But underneath the top story are several categories, ranging from public health to TV. However, the first category is one labeled “sponsored content“.
There are several names floating around the internet for this kind of marketing (like “branded content”) but the concept, no matter what you call it, is the same: advertisers are developing advertisements to look like news articles to lure in viewers.
While the “articles” are clearly labeled (most likely for transparency purposes and to keep some part of their dignity in the news media world), it is easy for the average skimmer to confuse an advertisement for a news article.
It seems that The New Republic is starting to experiment with native advertising even more.
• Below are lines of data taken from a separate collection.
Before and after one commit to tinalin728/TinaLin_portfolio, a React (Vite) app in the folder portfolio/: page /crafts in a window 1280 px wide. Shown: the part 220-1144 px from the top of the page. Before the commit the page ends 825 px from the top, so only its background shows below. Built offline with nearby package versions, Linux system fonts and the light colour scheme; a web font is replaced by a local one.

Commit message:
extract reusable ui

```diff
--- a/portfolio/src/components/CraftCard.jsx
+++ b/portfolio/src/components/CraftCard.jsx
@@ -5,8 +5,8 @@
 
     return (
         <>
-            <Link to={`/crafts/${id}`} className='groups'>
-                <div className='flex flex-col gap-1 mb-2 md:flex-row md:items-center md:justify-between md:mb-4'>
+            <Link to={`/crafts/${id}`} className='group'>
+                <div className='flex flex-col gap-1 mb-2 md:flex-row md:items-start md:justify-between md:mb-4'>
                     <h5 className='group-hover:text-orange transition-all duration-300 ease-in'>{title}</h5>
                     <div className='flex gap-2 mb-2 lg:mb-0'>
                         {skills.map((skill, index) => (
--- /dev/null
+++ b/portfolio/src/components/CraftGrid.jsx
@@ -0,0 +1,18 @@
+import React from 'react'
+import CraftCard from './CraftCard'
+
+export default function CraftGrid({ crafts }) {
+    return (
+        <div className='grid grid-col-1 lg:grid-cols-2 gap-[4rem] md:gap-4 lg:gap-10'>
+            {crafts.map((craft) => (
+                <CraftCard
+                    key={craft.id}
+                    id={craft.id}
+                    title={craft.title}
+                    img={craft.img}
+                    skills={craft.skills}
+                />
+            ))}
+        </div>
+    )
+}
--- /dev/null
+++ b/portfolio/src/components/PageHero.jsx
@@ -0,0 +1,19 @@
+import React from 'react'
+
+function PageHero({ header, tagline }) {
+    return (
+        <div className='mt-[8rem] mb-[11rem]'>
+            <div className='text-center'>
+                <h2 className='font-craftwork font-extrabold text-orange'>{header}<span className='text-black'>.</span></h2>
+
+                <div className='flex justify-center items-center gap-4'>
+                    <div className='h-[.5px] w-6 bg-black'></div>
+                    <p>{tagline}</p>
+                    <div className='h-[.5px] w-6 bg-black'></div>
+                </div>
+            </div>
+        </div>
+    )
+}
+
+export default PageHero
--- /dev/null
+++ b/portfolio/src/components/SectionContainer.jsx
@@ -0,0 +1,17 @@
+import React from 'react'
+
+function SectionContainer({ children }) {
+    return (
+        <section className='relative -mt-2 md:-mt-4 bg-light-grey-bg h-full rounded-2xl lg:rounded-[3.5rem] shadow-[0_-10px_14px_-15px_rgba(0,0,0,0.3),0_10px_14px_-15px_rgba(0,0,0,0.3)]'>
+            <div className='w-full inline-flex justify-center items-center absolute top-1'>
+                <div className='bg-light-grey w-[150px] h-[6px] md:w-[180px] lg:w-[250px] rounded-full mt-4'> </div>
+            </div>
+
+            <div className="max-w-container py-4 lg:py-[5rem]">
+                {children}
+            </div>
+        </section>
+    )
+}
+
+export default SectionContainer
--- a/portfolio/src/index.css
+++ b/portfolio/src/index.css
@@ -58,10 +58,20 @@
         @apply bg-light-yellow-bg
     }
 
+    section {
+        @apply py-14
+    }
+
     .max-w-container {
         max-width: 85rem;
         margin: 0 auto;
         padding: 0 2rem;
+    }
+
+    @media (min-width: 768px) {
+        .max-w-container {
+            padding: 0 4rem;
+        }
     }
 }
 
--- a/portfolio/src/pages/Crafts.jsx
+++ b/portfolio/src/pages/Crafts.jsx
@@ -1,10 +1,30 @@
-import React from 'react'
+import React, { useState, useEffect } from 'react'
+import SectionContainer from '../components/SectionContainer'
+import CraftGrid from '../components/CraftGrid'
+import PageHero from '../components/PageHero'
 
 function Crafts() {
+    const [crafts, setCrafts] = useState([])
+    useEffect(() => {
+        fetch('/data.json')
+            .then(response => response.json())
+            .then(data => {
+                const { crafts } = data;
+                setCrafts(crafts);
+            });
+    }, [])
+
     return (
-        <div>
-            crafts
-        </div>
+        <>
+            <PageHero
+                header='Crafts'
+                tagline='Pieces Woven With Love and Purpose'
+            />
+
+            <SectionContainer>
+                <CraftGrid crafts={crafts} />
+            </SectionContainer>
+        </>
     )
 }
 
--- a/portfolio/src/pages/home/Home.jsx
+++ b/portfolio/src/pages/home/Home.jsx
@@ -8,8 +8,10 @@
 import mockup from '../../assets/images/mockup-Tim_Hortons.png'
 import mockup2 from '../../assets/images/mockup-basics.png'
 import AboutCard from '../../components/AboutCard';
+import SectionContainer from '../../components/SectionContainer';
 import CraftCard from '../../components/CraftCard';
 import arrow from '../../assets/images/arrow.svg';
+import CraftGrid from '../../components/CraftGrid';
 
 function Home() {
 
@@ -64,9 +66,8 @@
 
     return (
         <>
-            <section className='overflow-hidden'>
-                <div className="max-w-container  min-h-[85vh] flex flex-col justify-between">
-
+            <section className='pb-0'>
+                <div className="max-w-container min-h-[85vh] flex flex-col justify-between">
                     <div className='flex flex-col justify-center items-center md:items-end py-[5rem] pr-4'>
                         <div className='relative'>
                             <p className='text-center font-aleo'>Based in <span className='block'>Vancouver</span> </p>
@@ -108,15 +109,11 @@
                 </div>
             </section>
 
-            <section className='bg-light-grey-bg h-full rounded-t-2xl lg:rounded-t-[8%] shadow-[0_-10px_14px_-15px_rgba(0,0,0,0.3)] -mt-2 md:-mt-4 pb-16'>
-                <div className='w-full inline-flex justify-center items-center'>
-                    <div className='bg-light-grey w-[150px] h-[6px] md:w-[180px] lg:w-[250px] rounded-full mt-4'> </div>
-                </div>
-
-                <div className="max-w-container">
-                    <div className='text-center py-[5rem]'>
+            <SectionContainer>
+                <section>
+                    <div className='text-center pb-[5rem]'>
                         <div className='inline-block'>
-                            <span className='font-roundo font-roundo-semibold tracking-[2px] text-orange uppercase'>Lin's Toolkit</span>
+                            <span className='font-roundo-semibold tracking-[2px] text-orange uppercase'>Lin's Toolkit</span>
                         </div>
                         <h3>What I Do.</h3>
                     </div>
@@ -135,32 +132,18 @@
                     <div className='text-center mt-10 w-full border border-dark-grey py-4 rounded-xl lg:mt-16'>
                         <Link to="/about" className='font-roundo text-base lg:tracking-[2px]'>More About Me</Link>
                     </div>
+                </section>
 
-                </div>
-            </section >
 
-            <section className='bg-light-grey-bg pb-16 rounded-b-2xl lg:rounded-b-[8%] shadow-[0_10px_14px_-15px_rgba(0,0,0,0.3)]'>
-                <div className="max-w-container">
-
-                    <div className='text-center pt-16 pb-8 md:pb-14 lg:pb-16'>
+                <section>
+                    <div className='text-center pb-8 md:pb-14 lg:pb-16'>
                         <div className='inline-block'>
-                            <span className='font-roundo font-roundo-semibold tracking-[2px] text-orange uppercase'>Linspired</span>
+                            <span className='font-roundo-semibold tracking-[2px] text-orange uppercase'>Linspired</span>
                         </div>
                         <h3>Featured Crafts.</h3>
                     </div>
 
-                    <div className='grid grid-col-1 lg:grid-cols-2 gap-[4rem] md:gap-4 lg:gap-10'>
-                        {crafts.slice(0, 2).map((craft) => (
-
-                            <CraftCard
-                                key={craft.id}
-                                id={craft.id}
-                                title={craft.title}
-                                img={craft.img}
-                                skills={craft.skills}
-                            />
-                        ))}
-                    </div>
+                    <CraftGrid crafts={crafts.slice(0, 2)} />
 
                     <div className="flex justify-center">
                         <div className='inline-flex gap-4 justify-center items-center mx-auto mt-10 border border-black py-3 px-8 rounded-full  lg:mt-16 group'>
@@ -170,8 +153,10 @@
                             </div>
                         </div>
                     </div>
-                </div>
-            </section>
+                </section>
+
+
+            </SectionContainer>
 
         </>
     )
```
Of the five advertisements on the sponsored content page, three of them were posted in the last three weeks. Another is from July. The very first one is from last March.
The latest ad, titled “Bionic Grandparents“, is aimed at the elderly demographic and it encourages prosthetic joint and valve replacements to senior citizens whose bodies are not responding well to the wear-and-tear they have been put through.
According to an article from The New York Times, “well-known online publications like The Huffington Post, The Atlantic, The Washington Post, BuzzFeed and Business Insider all use some form of branded content.”
But rather than marketing a product, advertisers pay to market a certain topic or idea that is frequently written about on the editorial side of the news site.
But this practice is not uncommon. “The Huffington Post has struck partnerships with brands like Johnson & Johnson and Cisco Systems to sponsor a topic, like women and children or the impact of technology, for Web pages that pair content written by the brand and content written by Huffington Post reporters independently,” The Times said.
For many news organizations, ads are a solid source of income. But since The New Republic doesn’t really have the usual banner ads or predictable pop-ups like other sites, perhaps this is their way of playing financial catch-up.
But the sponsored content comes at an interesting time for The New Republic. On Sept. 20, Politico reported that TNR’s advertising team conducted a survey and found that 80% of its readers are men, meaning “advertisers have to buy offsets in women’s magazines.”
The editor of TNR (and the author of one of my favorite books!), Franklin Foer, told Politico that “journalism as a profession has a deep seeded gender problem. It’s an obligation of editors and publishers to try and overcome that.” But this doesn’t address why women aren’t reading the magazine.
However, I’m very interested to see how this will play out. As a fan of The New Republic and Franklin Foer, I want to see what editorial strategies they deploy to win over more women.
One of the sponsored content articles, titled “Stopping Violence Against Women Starts With Men“, seems like the beginning of what’s to come. Rape and other forms of violence against women are such hot topics today that anything that blames men is sure to catch at least one woman’s (and hopefully more) attention.
I know this because when I saw the ad, I clicked on it and read it.